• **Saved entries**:
= Beginning of Section =
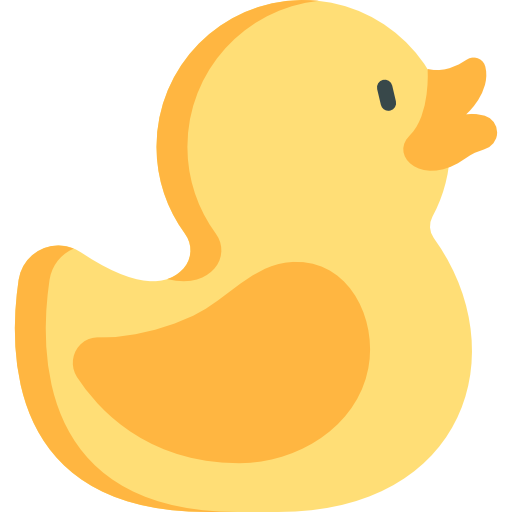
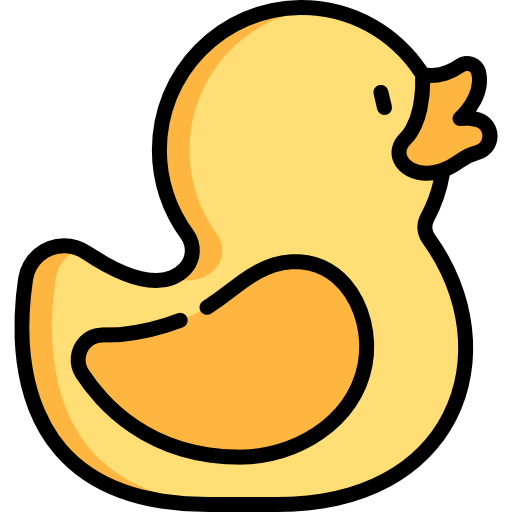
Change the stats section

Changed region(s): [[0.0, 0.0, 1.0, 1.0]]

diff --git a/css/stats.css b/css/stats.css
@@ -7,6 +7,21 @@
     padding: 2.5rem 1.5rem 5rem;
 }
 
+.progress-fill {
+    position: relative;
+    display: flex;
+    align-items: center;
+    justify-content: flex-end;
+}
+.progress-duck {
+    position: absolute;
+    right: -12px;
+    width: 15px;
+    height: 15px;
+    border-radius: 50%;
+    box-shadow: -2px 0 5px rgba(0,0,0,0.2);
+}
+
 .stats-profile {
     display: flex;
     flex-direction: column;
@@ -25,16 +40,17 @@
     width: 132px;
     height: 132px;
     border-radius: 50%;
-    border: 3px solid var(--primary-second);
+    padding: 4px; 
     overflow: hidden;
-    background: #56607F;
-    flex-shrink: 0;
+    position: relative;
 }
 
 .stats-avatar svg {
     width: 100%;
     height: 100%;
     display: block;
+    border-radius: 50%;
+    border: 3px solid var(--main-bg);
 }
 
 .wing {
@@ -121,7 +137,16 @@
 }
 
 .stats-number {
-    padding-top: 1.75rem;
+    display: block;
+    min-height: 134px;
+    background: var(--primary-hover);
+    border: none; 
+    border-radius: 0;
+    padding: 1rem 1.5rem;
+    color: var(--text-main);
+    text-decoration: none;
+    clip-path: polygon(15px 0, 100% 0, 100% calc(100% - 15px), calc(100% - 15px) 100%, 0 100%, 0 15px);
+    box-shadow: inset 0 0 0 2px var(--primary); 
 }
 
 .big-number {
@@ -129,17 +154,21 @@
     font-weight: 700;
     line-height: 1;
     color: var(--text-main);
+    position: relative;
+    z-index: 2;
 }
 
 .stats-card {
     display: block;
     min-height: 134px;
     background: var(--primary-hover);
-    border: 3px solid var(--primary);
-    border-radius: var(--radius-md);
+    border: none; 
+    border-radius: 0;
     padding: 1rem 1.5rem;
     color: var(--text-main);
     text-decoration: none;
+    clip-path: polygon(15px 0, 100% 0, 100% calc(100% - 15px), calc(100% - 15px) 100%, 0 100%, 0 15px);
+    box-shadow: inset 0 0 0 2px var(--primary); 
 }
 
 .ongoing-card {
@@ -213,12 +242,19 @@
     border-radius: 50%;
     background: var(--main-bg);
     border: 2px solid var(--primary-second);
+    margin-bottom: 5px;
 }
 
 .badge-name {
     font-size: 0.75rem;
     line-height: 1.2;
     color: var(--text-main);
+}
+
+.badge-rank {
+    font-size: 0.6rem;
+    line-height: 1.2;
+    color: var(--text-muted);
 }
 
 .badge.locked {
@@ -431,3 +467,15 @@
     color: #ff7a59;
     font-size: 0.85rem;
 }
+
+/* Add to stats.css */
+.badge.Common .badge-icon { border-color: #A0A0A0; box-shadow: 0 0 8px rgba(160, 160, 160, 0.4); }
+.badge.Common .badge-rank { color: #A0A0A0; }
+.badge.Novice .badge-icon { border-color: #d3915b; box-shadow: 0 0 12px rgba(247, 167, 54, 0.6); }
+.badge.Novice .badge-rank { color: #d3915b; }
+.badge.Epic .badge-icon { border-color: #B026FF; box-shadow: 0 0 12px rgba(176, 38, 255, 0.6); }
+.badge.Epic .badge-rank { color: #B026FF; }
+.badge.Ancient .badge-icon { border-color: #ff4949; box-shadow: 0 0 12px rgba(255, 38, 38, 0.6); }
+.badge.Ancient .badge-rank { color: #ff4949; }
+.badge.Legendary .badge-icon { border-color: #FFD700; box-shadow: 0 0 15px rgba(255, 215, 0, 0.8); }
+.badge.Legendary .badge-rank { color: #FFD700; }

diff --git a/script/stats.js b/script/stats.js
@@ -31,11 +31,11 @@ document.addEventListener("DOMContentLoaded", async () => {
     ];
 
     const BADGES = [
-        { icon: "🥚", name: "First Quack",      need: 1,  desc: "Clear your first challenge" },
-        { icon: "🏡", name: "Village Graduate", need: 5,  desc: "Clear all 5 village chapters" },
-        { icon: "🛡", name: "Guardian Breaker", need: 10, desc: "Beat 5 guardians" },
-        { icon: "🗺", name: "Road Conqueror",   need: 15, desc: "Beat all 10 guardians" },
-        { icon: "🐍", name: "PyThorn Slayer",   need: 16, desc: "Defeat PyThorn" }
+        { icon: "🥚", name: "First Quack", need: 1, rarity: "Common", desc: "Clear your first challenge" },
+        { icon: "🏡", name: "Village Graduate", need: 5, rarity: "Novice",  desc: "Clear all 5 village chapters" },
+        { icon: "🛡", name: "Guardian Breaker", need: 10, rarity: "Epic", desc: "Beat 5 guardians" },
+        { icon: "🗺", name: "Road Conqueror", need: 15, rarity: "Ancient", desc: "Beat all 10 guardians" },
+        { icon: "🐍", name: "PyThorn Slayer", need: 16, rarity: "Legendary", desc: "Defeat PyThorn" }
     ];
 
     function renderProfile() {
@@ -79,9 +79,10 @@ document.addEventListener("DOMContentLoaded", async () => {
         document.getElementById("badge-list").innerHTML = BADGES.map((b) => {
             const earned = completed >= b.need;
             return `
-                <li class="badge ${earned ? "earned" : "locked"}" title="${b.desc}">
+                <li class="badge ${earned ? "earned " + b.rarity : "locked"}" title="${b.desc}">
                     <span class="badge-icon">${b.icon}</span>
                     <span class="badge-name">${b.name}</span>
+                    <span class="badge-rank">${b.rarity}</span>
                 </li>`;
         }).join("");
     }

diff --git a/stats.html b/stats.html
@@ -58,7 +58,10 @@
           <div class="course-row">
             <span class="course-name">Python</span>
             <div class="progress-track" role="progressbar" aria-valuemin="0" aria-valuemax="100" aria-valuenow="0" id="python-progress-track">
-              <div class="progress-fill" id="python-progress"></div>
+              <div class="progress-fill" id="python-progress">
+                <!-- Placeholder: src="assets/images/swimming-duck.png" -->
+                <img src="assets/images/duck-icon.png" alt="" class="progress-duck">
+              </div>
             </div>
           </div>
           <p class="course-chapter" id="python-chapter">Chapter 1</p>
= End of Section =
• **Work request**: Could you filter the entries above for lines holding the string "primary" and copy them?

• **Your solution**:
-    border: 3px solid var(--primary-second);
+    background: var(--primary-hover);
+    box-shadow: inset 0 0 0 2px var(--primary); 
     background: var(--primary-hover);
-    border: 3px solid var(--primary);
+    box-shadow: inset 0 0 0 2px var(--primary); 
     border: 2px solid var(--primary-second);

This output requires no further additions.